Q: What’s your background in Oregon and agriculture?
A: My dad’s family farmed in Kansas before coming out to Oregon and purchasing the main “home place” in the 1960s. My mom grew up on a family farm near Eugene where I-5 and Beltline freeways cross today.
Once I was out of diapers, I was pretty much my Dad’s sidekick – I really appreciate that to him it didn’t matter that I wasnt a boy – I got to “help him” with farm stuff, go fishing together, etc. As I got older, I loved getting increasing responsibilities with the farm work. Probably my favorite childhood farm memory is the hay “forts” Dad would build me to ride in down to the back pasture to feed the cows.
I became very involved with 4-H and then FFA, where I was able to rent some land we hadn’t previously farmed for my project. This gave me in-depth production experience as a teen, and I was the only kid in my senior year Personal Finance course to not only know what an IRA was, but already have one! My FFA efforts earned me the State Star Farmer recognition my senior year.
I decided to attend OSU so I could continue farming with my Dad. I was in the University Honors College and a member of the Women’s Rowing Team. I graduated with a double major in Ag Business Management and Ag & Resource Economics, as well as minors in Crop Science and Natural Resource & Environmental Law & Policy. I also completed a Masters in Agriculture because honestly, I had another year of NCAA eligibility and wanted to keep rowing!
Q: What does your life look like today?
Today, I run my family farm with my Dad near Rickreall raising a variety of crops including several species of grass seed, canola, wheat, oats, alfalfa, turnips, and beef cattle. I also joined another family farm when I married my husband Troy. Today, he and I run that operation in the Silverton Hills near Drakes Crossing, raising fine fescue, oats, canola and beef cattle.
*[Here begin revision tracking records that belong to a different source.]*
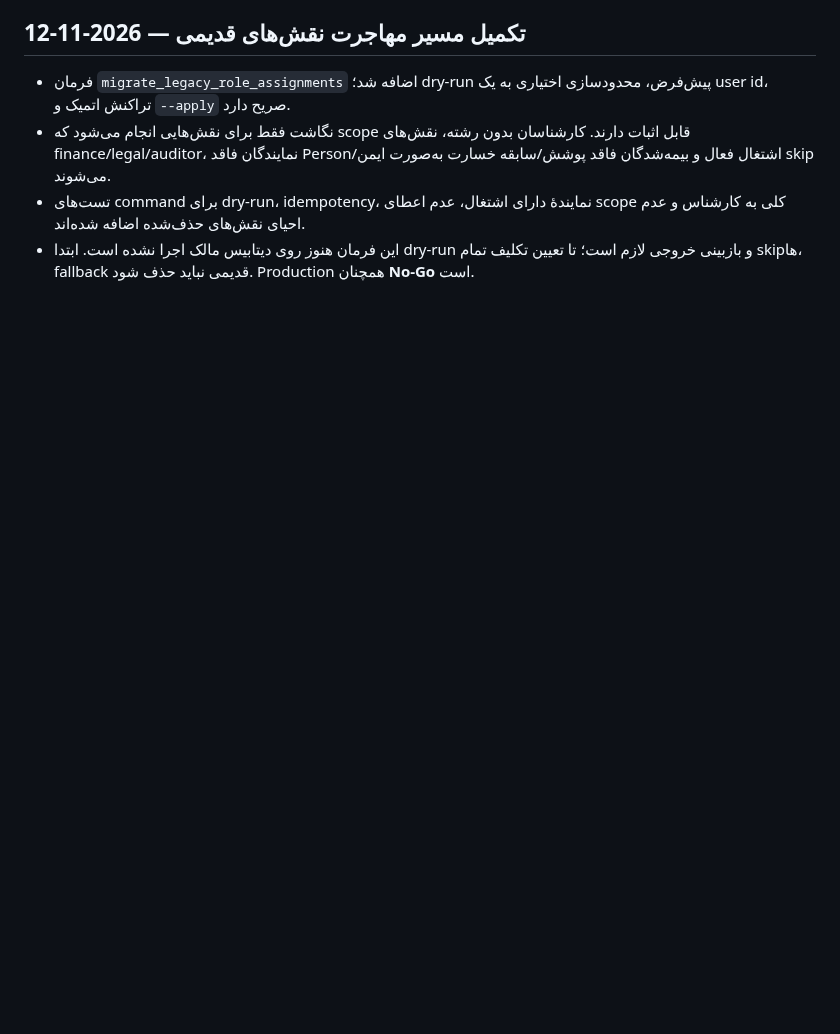
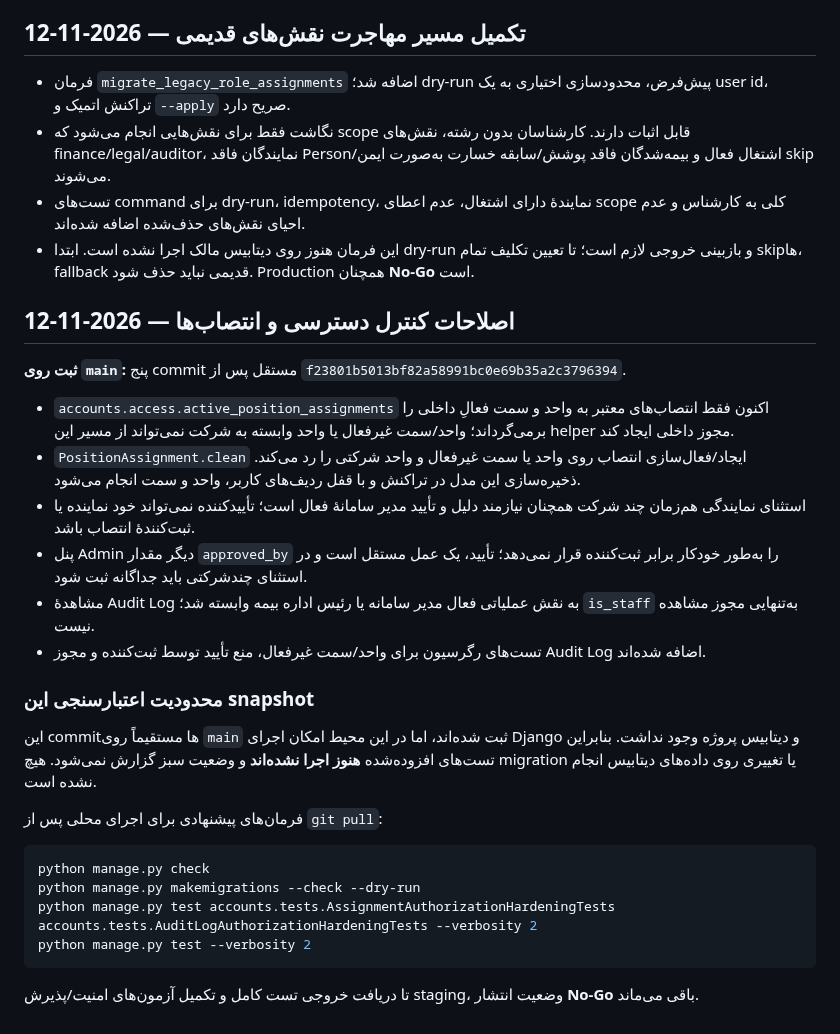
Before and after one commit to msalimimaram/office_kmc, a Markdown page: docs/RELEASE_READINESS_STATUS.md, the part around the change. Drawn GitHub-style; blank space fills up the shorter version.

Commit message:
Document access hardening and pending runtime validation

````diff
--- a/docs/RELEASE_READINESS_STATUS.md
+++ b/docs/RELEASE_READINESS_STATUS.md
@@ -150,3 +150,30 @@
 - نگاشت فقط برای نقش‌هایی انجام می‌شود که scope قابل اثبات دارند. کارشناسان بدون رشته، نقش‌های finance/legal/auditor، نمایندگان فاقد Person/اشتغال فعال و بیمه‌شدگان فاقد پوشش/سابقه خسارت به‌صورت ایمن skip می‌شوند.
 - تست‌های command برای dry-run، idempotency، نمایندهٔ دارای اشتغال، عدم اعطای scope کلی به کارشناس و عدم احیای نقش‌های حذف‌شده اضافه شده‌اند.
 - این فرمان هنوز روی دیتابیس مالک اجرا نشده است. ابتدا dry-run و بازبینی خروجی لازم است؛ تا تعیین تکلیف تمام skipها، fallback قدیمی نباید حذف شود. Production همچنان **No-Go** است.
+
+
+## اصلاحات کنترل دسترسی و انتصاب‌ها — 2026-11-12
+
+**ثبت روی `main`:** پنج commit مستقل پس از `f23801b5013bf82a58991bc0e69b35a2c3796394`.
+
+- `accounts.access.active_position_assignments` اکنون فقط انتصاب‌های معتبر به واحد و سمت فعالِ داخلی را برمی‌گرداند؛ واحد/سمت غیرفعال یا واحد وابسته به شرکت نمی‌تواند از مسیر این helper مجوز داخلی ایجاد کند.
+- `PositionAssignment.clean` ایجاد/فعال‌سازی انتصاب روی واحد یا سمت غیرفعال و واحد شرکتی را رد می‌کند. ذخیره‌سازی این مدل در تراکنش و با قفل ردیف‌های کاربر، واحد و سمت انجام می‌شود.
+- استثنای نمایندگی هم‌زمان چند شرکت همچنان نیازمند دلیل و تأیید مدیر سامانهٔ فعال است؛ تأییدکننده نمی‌تواند خود نماینده یا ثبت‌کنندهٔ انتصاب باشد.
+- پنل Admin دیگر مقدار `approved_by` را به‌طور خودکار برابر ثبت‌کننده قرار نمی‌دهد؛ تأیید، یک عمل مستقل است و در استثنای چندشرکتی باید جداگانه ثبت شود.
+- مشاهدهٔ Audit Log به نقش عملیاتی فعال مدیر سامانه یا رئیس اداره بیمه وابسته شد؛ `is_staff` به‌تنهایی مجوز مشاهده نیست.
+- تست‌های رگرسیون برای واحد/سمت غیرفعال، منع تأیید توسط ثبت‌کننده و مجوز Audit Log اضافه شده‌اند.
+
+### محدودیت اعتبارسنجی این snapshot
+
+این commitها مستقیماً روی `main` ثبت شده‌اند، اما در این محیط امکان اجرای Django و دیتابیس پروژه وجود نداشت. بنابراین تست‌های افزوده‌شده **هنوز اجرا نشده‌اند** و وضعیت سبز گزارش نمی‌شود. هیچ migration یا تغییری روی داده‌های دیتابیس انجام نشده است.
+
+فرمان‌های پیشنهادی برای اجرای محلی پس از `git pull`:
+
+```powershell
+python manage.py check
+python manage.py makemigrations --check --dry-run
+python manage.py test accounts.tests.AssignmentAuthorizationHardeningTests accounts.tests.AuditLogAuthorizationHardeningTests --verbosity 2
+python manage.py test --verbosity 2
+```
+
+تا دریافت خروجی تست کامل و تکمیل آزمون‌های امنیت/پذیرش staging، وضعیت انتشار **No-Go** باقی می‌ماند.
````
As my kids have gotten bigger, I have loved the times when we have all three current generations out working in the same field or on the same project.
Q: How did you get involved with Oregon Aglink?
I knew what Oregon Aglink was, but honestly I didn’t know that much about the organization prior to attending the Denim & Diamonds event around ten years ago. After that, I was approached by Geoff Horning, the Executive Director at that time, about joining the board. I had been wanting to do more ag education work through Farm Bureau, which I’m also involved in, so when I had lunch with Geoff and he slid over a brochure that had the words “Promotion & Education” on the cover, I was sold. I have loved working with such a dedicated staff that shows so much appreciation for you just passing along ideas and feedback, and even more so appreciates you for actually volunteering time.
Q: How do you connect your hopes for the future with the work you’ll do this year?
I want to make sure my kids will have the same opportunities as I did to be involved with Oregon agriculture in the future. They’ll be the fourth and sixth generations to work on the two farms in our family. Connecting with the 98% of people who don’t actively farm, helping them understand and value our industry, is the best way to do that.
I want to do anything I can to help raise Oregon Aglink’s ability to connect with and educate those who live and work outside of farming.